───── DATA SECTION ─────

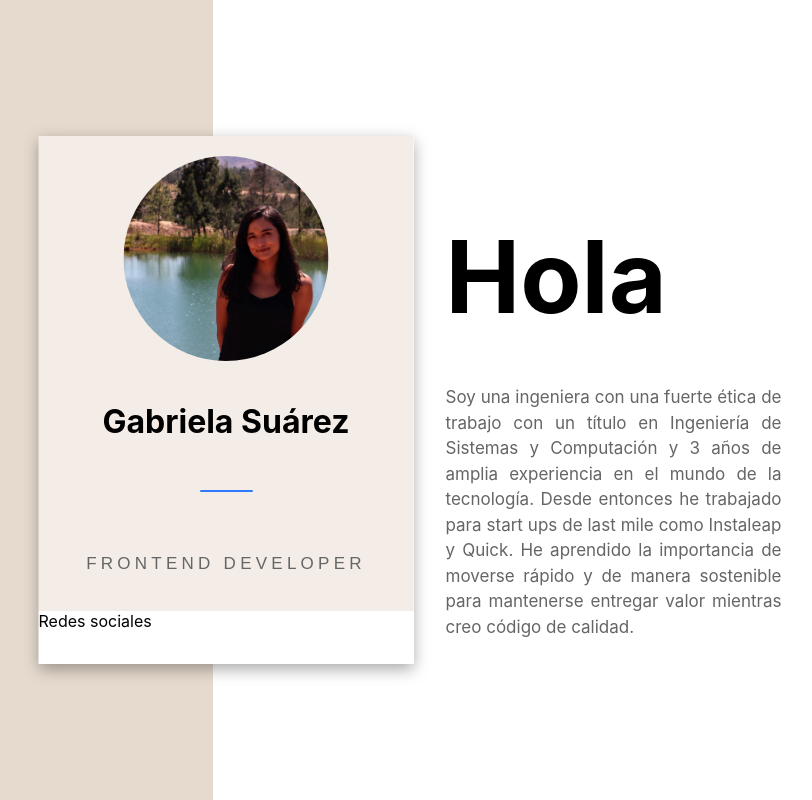
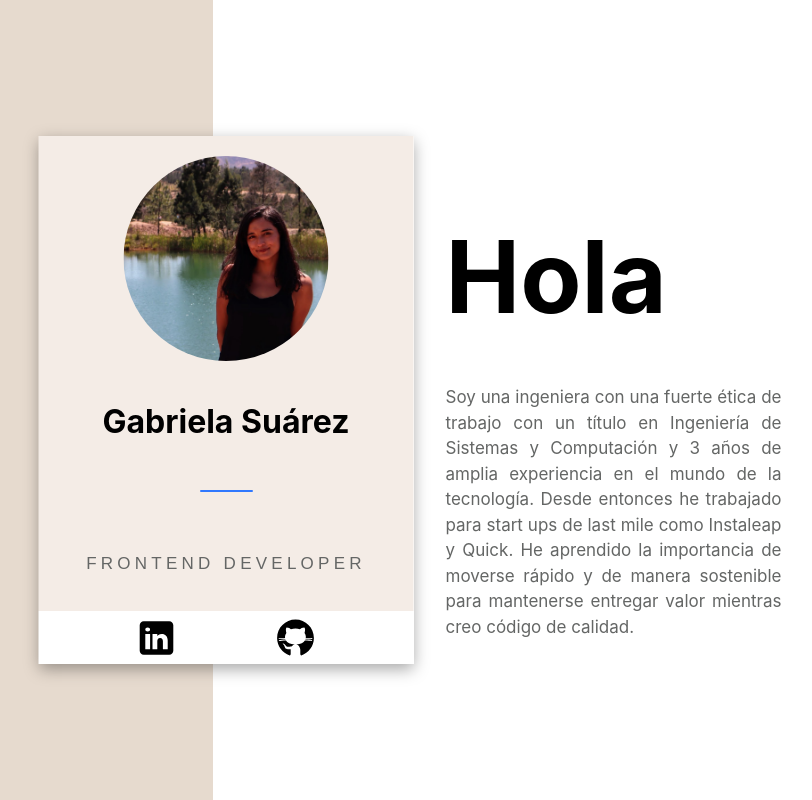
Before and after one commit to gabi04/my_web_page, a React (Create React App) app: page / in a window 1280 px wide. Shown: the whole page, without its empty margins (214-1026 px from the left). Built offline with nearby package versions, Linux system fonts and the light colour scheme.

Commit message:
chore: about me social media part two

```diff
--- a/src/App.js
+++ b/src/App.js
@@ -1,8 +1,9 @@
 import { AppStyles } from "./AppStyles";
 import photo from "./images/photo.JPG";
+import GitHub from "./svg/GitHub";
+import LinkedIn from "./svg/LinkedIn";
 
 //TODO
-// redes sociales
 // cv
 // responsive
 
@@ -23,7 +24,24 @@
             <hr className="about-me__about-me__hr" />
             <p className="about-me__about-me__role">FRONTEND DEVELOPER</p>
           </div>
-          <div className="about-me--one__social-media">Redes sociales</div>
+          <div className="about-me--one__social-media">
+            <a
+              href="https://www.linkedin.com/in/gabrielasuarezcarvajal/"
+              className="about-me--one__social-media__svg"
+              target="_blank"
+              rel="noreferrer"
+            >
+              <LinkedIn />
+            </a>
+            <a
+              href="https://github.com/gabi04"
+              className="about-me--one__social-media__svg"
+              target="_blank"
+              rel="noreferrer"
+            >
+              <GitHub />
+            </a>
+          </div>
         </div>
         <div className="about-me--two">
           <h1 className="about-me--two__title">Hola</h1>
--- a/src/AppStyles.js
+++ b/src/AppStyles.js
@@ -37,6 +37,13 @@
   }
   .about-me--one__social-media {
     background-color: var(--white);
+    display: flex;
+    justify-content: space-evenly;
+    align-items: center;
+  }
+  .about-me--one__social-media__svg {
+    height: 40px;
+    width: 40px;
   }
   .about-me--one__about-me__photo {
     width: 205px;
--- /dev/null
+++ b/src/svg/GitHub.js
@@ -0,0 +1,12 @@
+const GitHub = () => (
+  <svg
+    xmlns="http://www.w3.org/2000/svg"
+    viewBox="0 0 50 50"
+    width="inherit"
+    height="inherit"
+  >
+    <path d="M17.791,46.836C18.502,46.53,19,45.823,19,45v-5.4c0-0.197,0.016-0.402,0.041-0.61C19.027,38.994,19.014,38.997,19,39 c0,0-3,0-3.6,0c-1.5,0-2.8-0.6-3.4-1.8c-0.7-1.3-1-3.5-2.8-4.7C8.9,32.3,9.1,32,9.7,32c0.6,0.1,1.9,0.9,2.7,2c0.9,1.1,1.8,2,3.4,2 c2.487,0,3.82-0.125,4.622-0.555C21.356,34.056,22.649,33,24,33v-0.025c-5.668-0.182-9.289-2.066-10.975-4.975 c-3.665,0.042-6.856,0.405-8.677,0.707c-0.058-0.327-0.108-0.656-0.151-0.987c1.797-0.296,4.843-0.647,8.345-0.714 c-0.112-0.276-0.209-0.559-0.291-0.849c-3.511-0.178-6.541-0.039-8.187,0.097c-0.02-0.332-0.047-0.663-0.051-0.999 c1.649-0.135,4.597-0.27,8.018-0.111c-0.079-0.5-0.13-1.011-0.13-1.543c0-1.7,0.6-3.5,1.7-5c-0.5-1.7-1.2-5.3,0.2-6.6 c2.7,0,4.6,1.3,5.5,2.1C21,13.4,22.9,13,25,13s4,0.4,5.6,1.1c0.9-0.8,2.8-2.1,5.5-2.1c1.5,1.4,0.7,5,0.2,6.6c1.1,1.5,1.7,3.2,1.6,5 c0,0.484-0.045,0.951-0.11,1.409c3.499-0.172,6.527-0.034,8.204,0.102c-0.002,0.337-0.033,0.666-0.051,0.999 c-1.671-0.138-4.775-0.28-8.359-0.089c-0.089,0.336-0.197,0.663-0.325,0.98c3.546,0.046,6.665,0.389,8.548,0.689 c-0.043,0.332-0.093,0.661-0.151,0.987c-1.912-0.306-5.171-0.664-8.879-0.682C35.112,30.873,31.557,32.75,26,32.969V33 c2.6,0,5,3.9,5,6.6V45c0,0.823,0.498,1.53,1.209,1.836C41.37,43.804,48,35.164,48,25C48,12.318,37.683,2,25,2S2,12.318,2,25 C2,35.164,8.63,43.804,17.791,46.836z" />
+  </svg>
+);
+
+export default GitHub;
--- /dev/null
+++ b/src/svg/LinkedIn.js
@@ -0,0 +1,12 @@
+const LinkedIn = () => (
+  <svg
+    xmlns="http://www.w3.org/2000/svg"
+    viewBox="0 0 50 50"
+    width="inherit"
+    height="inherit"
+  >
+    <path d="M41,4H9C6.24,4,4,6.24,4,9v32c0,2.76,2.24,5,5,5h32c2.76,0,5-2.24,5-5V9C46,6.24,43.76,4,41,4z M17,20v19h-6V20H17z M11,14.47c0-1.4,1.2-2.47,3-2.47s2.93,1.07,3,2.47c0,1.4-1.12,2.53-3,2.53C12.2,17,11,15.87,11,14.47z M39,39h-6c0,0,0-9.26,0-10 c0-2-1-4-3.5-4.04h-0.08C27,24.96,26,27.02,26,29c0,0.91,0,10,0,10h-6V20h6v2.56c0,0,1.93-2.56,5.81-2.56 c3.97,0,7.19,2.73,7.19,8.26V39z" />
+  </svg>
+);
+
+export default LinkedIn;
```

─────

YOUR ASSIGNMENT: Scan the entries above and report the number of lines that contain the word "AppStyles", with no added text.

RESPONSE TO THE EXERCISE: 3